FB: Well, their songs are facsimiles of live performances. In other words, they stack and correct and adjust and edit, they build this thing that is a facsimile of a band playing a song. The overall picture is of this perfect band playing this perfect song with everything on 10.

scene: And that leads to concerts where fans want the performance to sound just like the record.

FB: Yeah, that can definitely happen. And in terms of the records themselves, I just think that they lack a little soul. Sometimes they lack a lot of soul. It’s more processed, just like food that is more processed tends to be crappier.

I use the food analogy a lot. There’s nothing wrong with it, there’s nothing wrong with crappy food. I eat crappy food on occasion, there’s nothing wrong with Doritos. But what can I say? A handmade piece of cheese from some little town in the middle of France tastes a hell of a lot better than a bag of Doritos. Let’s face it, there’s no comparison in the quality. I’m not saying that my records are that little artisan cheese compared to, you know, the Doritos that is Creed. I’m making the argument, generally speaking,

scene: So then you must not be to happy with the current trends in the alternative scene, something you helped start with your first band.

FB: I’m not familiar with the alternative scene. I don’t really know what it is — where it is — I assume there is one. But I don’t follow it.

scene: Then what about what people are calling alternative? Like Creed?

FB: Well, I don’t really consider that to be alternative.

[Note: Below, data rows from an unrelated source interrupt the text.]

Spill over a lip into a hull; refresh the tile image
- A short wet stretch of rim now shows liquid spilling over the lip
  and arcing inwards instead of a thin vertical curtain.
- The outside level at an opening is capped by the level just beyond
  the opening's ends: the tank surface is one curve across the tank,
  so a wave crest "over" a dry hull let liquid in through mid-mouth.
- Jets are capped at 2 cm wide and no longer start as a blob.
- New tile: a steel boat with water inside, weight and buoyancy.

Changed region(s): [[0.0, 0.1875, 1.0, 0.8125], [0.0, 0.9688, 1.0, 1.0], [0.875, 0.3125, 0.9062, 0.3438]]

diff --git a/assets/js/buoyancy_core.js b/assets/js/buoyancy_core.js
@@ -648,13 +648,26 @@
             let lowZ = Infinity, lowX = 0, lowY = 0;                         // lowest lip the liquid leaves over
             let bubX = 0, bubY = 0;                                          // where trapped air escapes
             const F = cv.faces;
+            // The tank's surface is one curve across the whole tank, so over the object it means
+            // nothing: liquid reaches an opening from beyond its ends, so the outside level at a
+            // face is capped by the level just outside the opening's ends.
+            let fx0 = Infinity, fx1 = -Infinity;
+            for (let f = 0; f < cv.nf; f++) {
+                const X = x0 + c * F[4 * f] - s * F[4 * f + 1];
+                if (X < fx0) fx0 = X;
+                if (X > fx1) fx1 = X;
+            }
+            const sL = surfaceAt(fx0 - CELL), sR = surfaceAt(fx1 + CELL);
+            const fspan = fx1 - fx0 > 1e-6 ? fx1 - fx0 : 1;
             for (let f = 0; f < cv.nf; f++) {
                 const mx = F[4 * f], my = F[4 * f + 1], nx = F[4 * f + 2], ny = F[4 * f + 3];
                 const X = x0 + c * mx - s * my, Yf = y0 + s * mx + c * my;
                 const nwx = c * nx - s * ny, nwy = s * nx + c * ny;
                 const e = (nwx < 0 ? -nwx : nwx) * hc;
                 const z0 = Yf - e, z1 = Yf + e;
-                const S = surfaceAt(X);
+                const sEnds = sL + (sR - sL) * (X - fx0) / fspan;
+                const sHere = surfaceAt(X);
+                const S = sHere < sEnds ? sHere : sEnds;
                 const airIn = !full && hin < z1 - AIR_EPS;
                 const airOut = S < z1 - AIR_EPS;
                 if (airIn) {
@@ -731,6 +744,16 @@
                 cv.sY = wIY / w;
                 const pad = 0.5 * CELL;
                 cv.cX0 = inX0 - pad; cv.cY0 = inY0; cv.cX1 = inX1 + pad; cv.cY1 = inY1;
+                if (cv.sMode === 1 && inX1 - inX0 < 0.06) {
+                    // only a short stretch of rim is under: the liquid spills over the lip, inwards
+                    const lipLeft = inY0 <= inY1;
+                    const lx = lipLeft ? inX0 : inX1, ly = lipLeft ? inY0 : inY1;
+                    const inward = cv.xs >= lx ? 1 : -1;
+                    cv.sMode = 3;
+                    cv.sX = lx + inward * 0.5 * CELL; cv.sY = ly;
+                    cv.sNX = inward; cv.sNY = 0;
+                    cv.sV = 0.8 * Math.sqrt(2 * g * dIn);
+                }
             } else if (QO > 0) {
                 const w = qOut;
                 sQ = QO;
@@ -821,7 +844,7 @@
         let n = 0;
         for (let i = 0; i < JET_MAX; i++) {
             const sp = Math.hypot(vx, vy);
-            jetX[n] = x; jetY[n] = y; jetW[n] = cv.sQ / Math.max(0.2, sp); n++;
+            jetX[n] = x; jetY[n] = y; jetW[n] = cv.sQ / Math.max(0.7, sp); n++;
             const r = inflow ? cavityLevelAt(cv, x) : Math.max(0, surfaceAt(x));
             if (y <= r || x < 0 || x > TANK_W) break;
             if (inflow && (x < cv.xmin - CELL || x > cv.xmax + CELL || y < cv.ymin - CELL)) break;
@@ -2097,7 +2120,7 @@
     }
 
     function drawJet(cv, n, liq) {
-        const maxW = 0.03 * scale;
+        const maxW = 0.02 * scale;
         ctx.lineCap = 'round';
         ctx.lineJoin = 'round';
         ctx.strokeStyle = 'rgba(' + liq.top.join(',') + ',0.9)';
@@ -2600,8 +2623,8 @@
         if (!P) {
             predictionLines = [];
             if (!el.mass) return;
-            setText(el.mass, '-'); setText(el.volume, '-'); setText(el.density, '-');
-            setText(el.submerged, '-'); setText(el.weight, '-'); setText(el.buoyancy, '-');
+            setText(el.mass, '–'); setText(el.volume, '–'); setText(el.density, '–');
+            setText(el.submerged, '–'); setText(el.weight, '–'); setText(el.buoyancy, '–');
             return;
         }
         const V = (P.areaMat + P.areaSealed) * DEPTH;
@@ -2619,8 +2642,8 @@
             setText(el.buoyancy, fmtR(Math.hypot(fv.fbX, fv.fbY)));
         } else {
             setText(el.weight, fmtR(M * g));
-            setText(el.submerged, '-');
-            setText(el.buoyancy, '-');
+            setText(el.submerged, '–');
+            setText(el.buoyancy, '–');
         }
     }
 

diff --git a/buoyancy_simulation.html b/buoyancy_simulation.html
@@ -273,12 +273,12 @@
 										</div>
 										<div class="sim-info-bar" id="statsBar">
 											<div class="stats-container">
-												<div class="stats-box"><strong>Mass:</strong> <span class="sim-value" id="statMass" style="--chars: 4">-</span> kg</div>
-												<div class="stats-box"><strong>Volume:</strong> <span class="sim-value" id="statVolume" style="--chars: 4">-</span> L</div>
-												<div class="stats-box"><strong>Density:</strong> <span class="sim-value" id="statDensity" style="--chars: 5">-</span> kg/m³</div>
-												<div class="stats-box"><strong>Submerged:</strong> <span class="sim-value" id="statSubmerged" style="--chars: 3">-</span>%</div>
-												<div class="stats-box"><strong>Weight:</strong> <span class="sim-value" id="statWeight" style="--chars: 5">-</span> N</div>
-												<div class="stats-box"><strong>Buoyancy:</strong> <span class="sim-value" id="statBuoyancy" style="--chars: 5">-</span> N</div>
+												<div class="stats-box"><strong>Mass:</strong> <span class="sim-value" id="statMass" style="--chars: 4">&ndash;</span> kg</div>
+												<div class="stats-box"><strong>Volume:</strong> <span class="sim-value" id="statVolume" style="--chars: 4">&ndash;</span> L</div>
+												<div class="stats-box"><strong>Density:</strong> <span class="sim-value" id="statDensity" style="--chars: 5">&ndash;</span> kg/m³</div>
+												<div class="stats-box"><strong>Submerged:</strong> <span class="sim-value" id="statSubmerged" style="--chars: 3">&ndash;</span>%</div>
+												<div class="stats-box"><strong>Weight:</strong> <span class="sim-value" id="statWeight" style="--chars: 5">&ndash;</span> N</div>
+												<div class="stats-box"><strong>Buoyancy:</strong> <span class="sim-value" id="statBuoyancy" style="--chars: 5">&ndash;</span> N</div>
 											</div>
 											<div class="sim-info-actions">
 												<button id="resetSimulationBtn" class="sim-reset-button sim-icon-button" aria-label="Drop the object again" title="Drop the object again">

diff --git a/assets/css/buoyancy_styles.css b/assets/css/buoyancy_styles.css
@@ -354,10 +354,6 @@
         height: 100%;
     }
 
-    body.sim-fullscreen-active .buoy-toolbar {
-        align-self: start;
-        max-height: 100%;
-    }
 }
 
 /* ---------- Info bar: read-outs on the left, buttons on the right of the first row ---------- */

To me that’s extremely, you know, mainstream kind of music. It’s kind of like, I don’t know, heavy metal with baseball hats. I don’t really follow contemporary releases. There’s a few things I’ve heard here and there, but I kind of listen to records that are older because — well, because I’m older and grouchier. I don’t have time for the youngsters and their dabbling.

scene: I’ve read that you still kick around some old Pixies tunes in your live shows. Still doing that?

FB: We do perform usually a few Pixies numbers, yeah.

scene: When the Stones were on the Voodoo Lounge tour, they talked about their older songs as “ancient.” Any feelings like that? Like you’d rather play the new stuff?

FB: Well, songs fall in and out of favor from your past, you don’t always want to play certain songs because maybe you played already a lot a couple years ago. You kind of put ’em on vacation and dust off other songs, it kind of changes around.

But obviously newer songs don’t require dusting off. They’re not dusty yet. So you tend to want to play a lot of that stuff instead of the golden oldies.

scene: Doing any dusting off on this tour?

FB: Yeah, we’ve dusted off some that we haven’t done for a few years. Stuff off Teenager of the Year, a couple Pixies songs I haven’t done for awhile.

scene: Which ones?

FB: Ah, well, you’ll have to see. I don’t want to give it away.